Sepsis Research FEAT was founded as FEAT- the Fiona Elizabeth Agnew Trust- in 2013 by Craig Stobo after the sudden death of his wife Dr Fiona Elizabeth Agnew and their unborn daughter Isla in Aug 2012. They are a small charity but committed to not only raising the awareness of Sepsis, but also to funding much needed research. Much is made of early detection, and although the importance of this cannot be underplayed, the horrible reality is that even with early detection and swift medical intervention, the treatment is not always enough, as we found in Lauren's case, and countless other have too. New estimates from the industry leading Lancet Report show that twice as many people are dying from sepsis worldwide than researchers thought before. This is why more research is so desperately needed.

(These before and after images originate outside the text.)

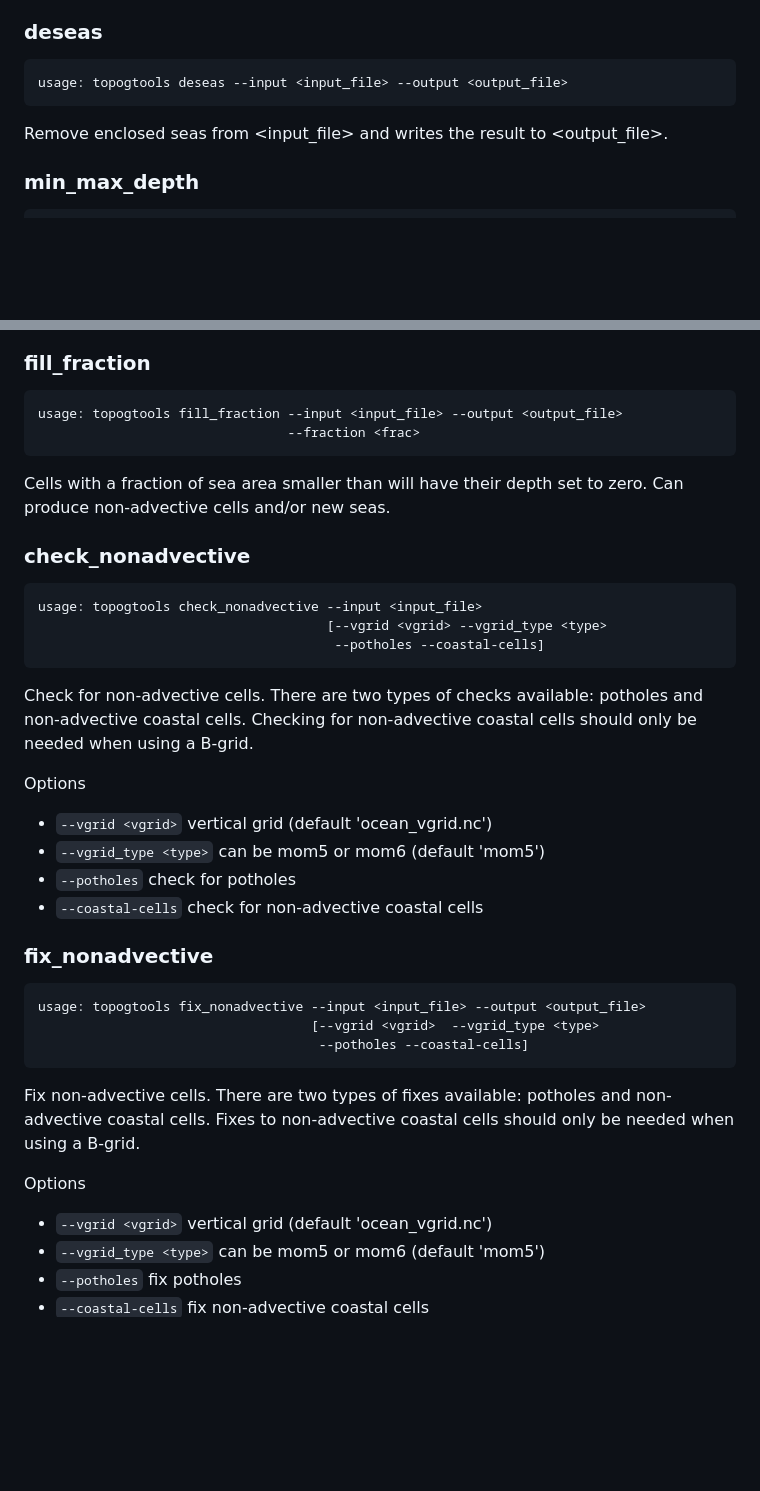
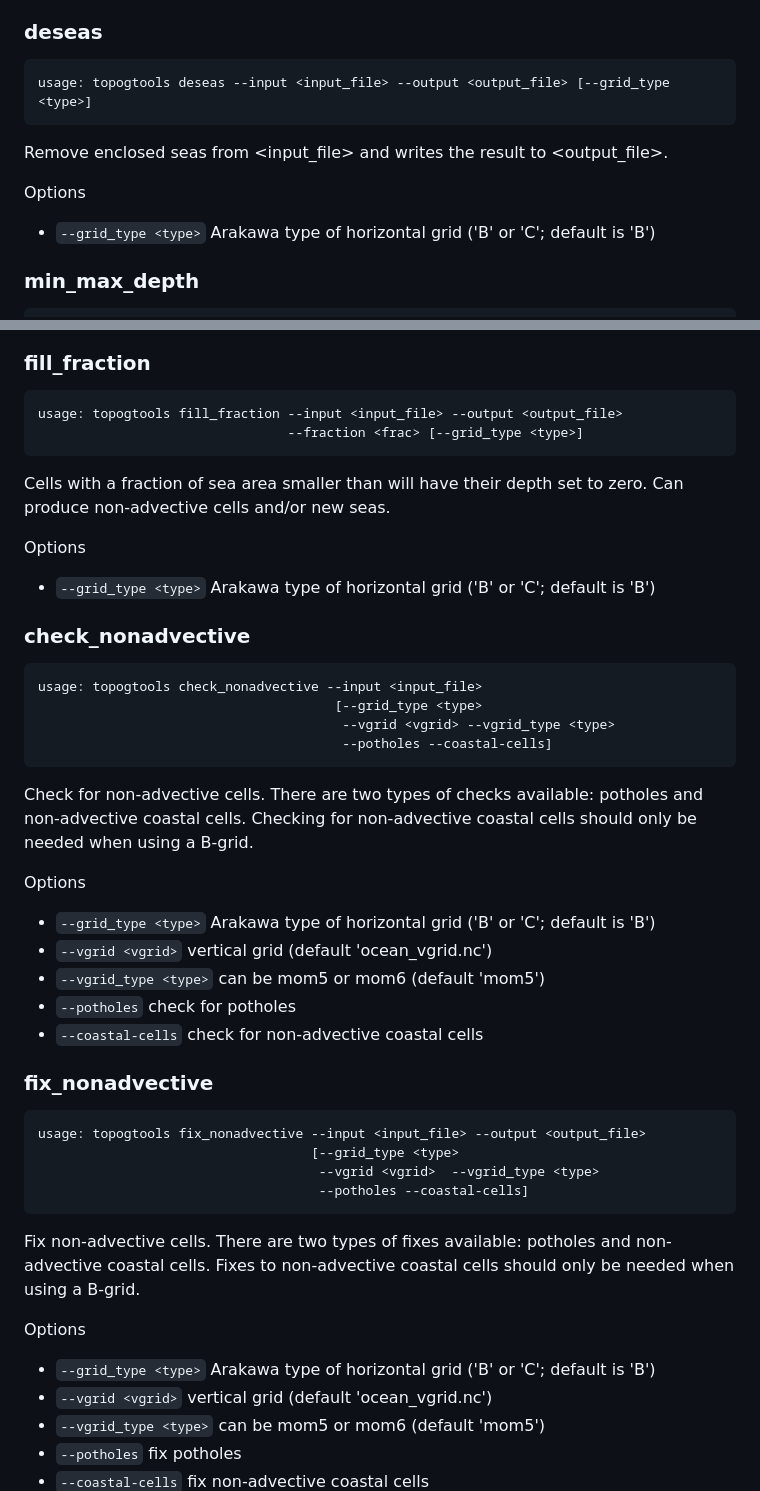
Before and after one commit to COSIMA/domain-tools, a Markdown page: README.md, 2 parts joined by grey strips. GitHub-like rendering; blank space fills up the shorter version.

````diff
--- a/README.md
+++ b/README.md
@@ -45,10 +45,13 @@ Options
 ### deseas
 
 ```
-usage: topogtools deseas --input <input_file> --output <output_file>
+usage: topogtools deseas --input <input_file> --output <output_file> [--grid_type <type>]
 ```
 
 Remove enclosed seas from <input_file> and writes the result to <output_file>.
+
+Options
+  * `--grid_type <type>` Arakawa type of horizontal grid ('B' or 'C'; default is 'B')
 
 ### min_max_depth
 
@@ -70,18 +73,22 @@ Options
 
 ```
 usage: topogtools fill_fraction --input <input_file> --output <output_file>
-                                --fraction <frac>
+                                --fraction <frac> [--grid_type <type>]
 ```
 
 Cells with a fraction of sea area smaller than <frac> will have their depth set
 to zero. Can produce non-advective cells and/or new seas.
 
+Options
+  * `--grid_type <type>` Arakawa type of horizontal grid ('B' or 'C'; default is 'B')
+
 ### check_nonadvective
 
 ```
 usage: topogtools check_nonadvective --input <input_file>
-                                     [--vgrid <vgrid> --vgrid_type <type>
-                                      --potholes --coastal-cells]
+                                      [--grid_type <type>
+                                       --vgrid <vgrid> --vgrid_type <type>
+                                       --potholes --coastal-cells]
 ```
 
 Check for non-advective cells. There are two types of checks available: potholes
@@ -89,6 +96,7 @@ and non-advective coastal cells. Checking for non-advective coastal cells should
 only be needed when using a B-grid.
 
 Options
+  * `--grid_type <type>` Arakawa type of horizontal grid ('B' or 'C'; default is 'B')
   * `--vgrid <vgrid>`      vertical grid (default 'ocean_vgrid.nc')
   * `--vgrid_type <type>`  can be mom5 or mom6 (default 'mom5')
   * `--potholes`           check for potholes
@@ -98,7 +106,8 @@ Options
 
 ```
 usage: topogtools fix_nonadvective --input <input_file> --output <output_file>
-                                   [--vgrid <vgrid>  --vgrid_type <type>
+                                   [--grid_type <type>
+                                    --vgrid <vgrid>  --vgrid_type <type>
                                     --potholes --coastal-cells]
 ```
 
@@ -107,6 +116,7 @@ non-advective coastal cells. Fixes to non-advective coastal cells should only be
 needed when using a B-grid.
 
 Options
+  * `--grid_type <type>` Arakawa type of horizontal grid ('B' or 'C'; default is 'B')
   * `--vgrid <vgrid>`      vertical grid (default 'ocean_vgrid.nc')
   * `--vgrid_type <type>`  can be mom5 or mom6 (default 'mom5')
   * `--potholes`           fix potholes
````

I cannot tell you how it feels for me every time a loved one gets sick, or has a cut, or generally feels under the weather, I know the signs to look out for, but I also know that might not be enough. It takes strength and determination to live under a Damocles sword whilst not having it affect my every waking moment, and sometimes I don't manage it and I spiral. It is difficult not to catastrophise when you have stared catastrophe in the face and come off worst. The reality is, it could happen to anyone. The difficult bit is to accept that, whilst still managing to live a life that, to contain fun and spontaneity, must also include risk.
Recent thoughts have been on some of the Victorian ideals we still seem to hold in relation to work. Hard work is seen as something that we should all strive to. "The devil makes work for idle hands" is still not far from our thinking. This is more problematic now than ever before. Although we may cheer hybrid working as the helping redress the work/life balance and being a blessed relief for those who try to fit work around other caring commitments, does the fact that we spend less time in an actual office mean that the balance has been redressed? I think back to when my children were young and I did briefly flit with the idea of working one day a week from home before realising that it was not possible, I could neither work or parent in any meaningful way, and I went part time instead. However, money was tight and I think if the option had been available a couple of years later I would probably have taken it. Instead I stayed at 3 days a week which meant that 4 days a week I was fully available to my family, for trips to the park, to collect them from school when they were poorly, to have time to cook their favourite tea, but also, probably just as importantly, to meet up with friends for a coffee or an exercise class, to sit in blessed silence or take the dog for a long walk across the fields.
Now we have hybrid working there is a push to be constantly on. I can't be the only one answering emails at 9.30pm at night, or quickly logging onto the laptop after tea. It's not even as if I'm expected to do it, but I feel anxious if I leave something or someone waiting. As a society instant gratification has become the norm. If we want something we can have it the next day, or the same day (thanks Amazon). It's no wonder that town centre's are struggling, who has the "time" to go to the shops. I constantly order online as the time spent driving to the shop, walking round the shop, waiting at the tills, is wasted time, or so I tell myself.
So from now on I have a new approach, the why approach. Why am I doing this, why have I prioritised this over that, why do I think this is more important. I'm hoping that by asking myself this I will become more present with what is actually important and more aware of life instead of letting it continually rush by. After all a drive to the shops is just a bit of time to listen to the radio or a podcast, time spent out and about is time we can connect with other people, maybe bump into an old friend, or your aunties next door neighbour. I'm not planning on cancelling the amazon subscription anytime soon, but I want there to be some down time in my day. Going to the shops might be a baby step in that direction, before long I might not feel too bad about taking time to just sit and do absolutely nothing...imagine!
For more information on Sepsis Research FEAT see the details below;-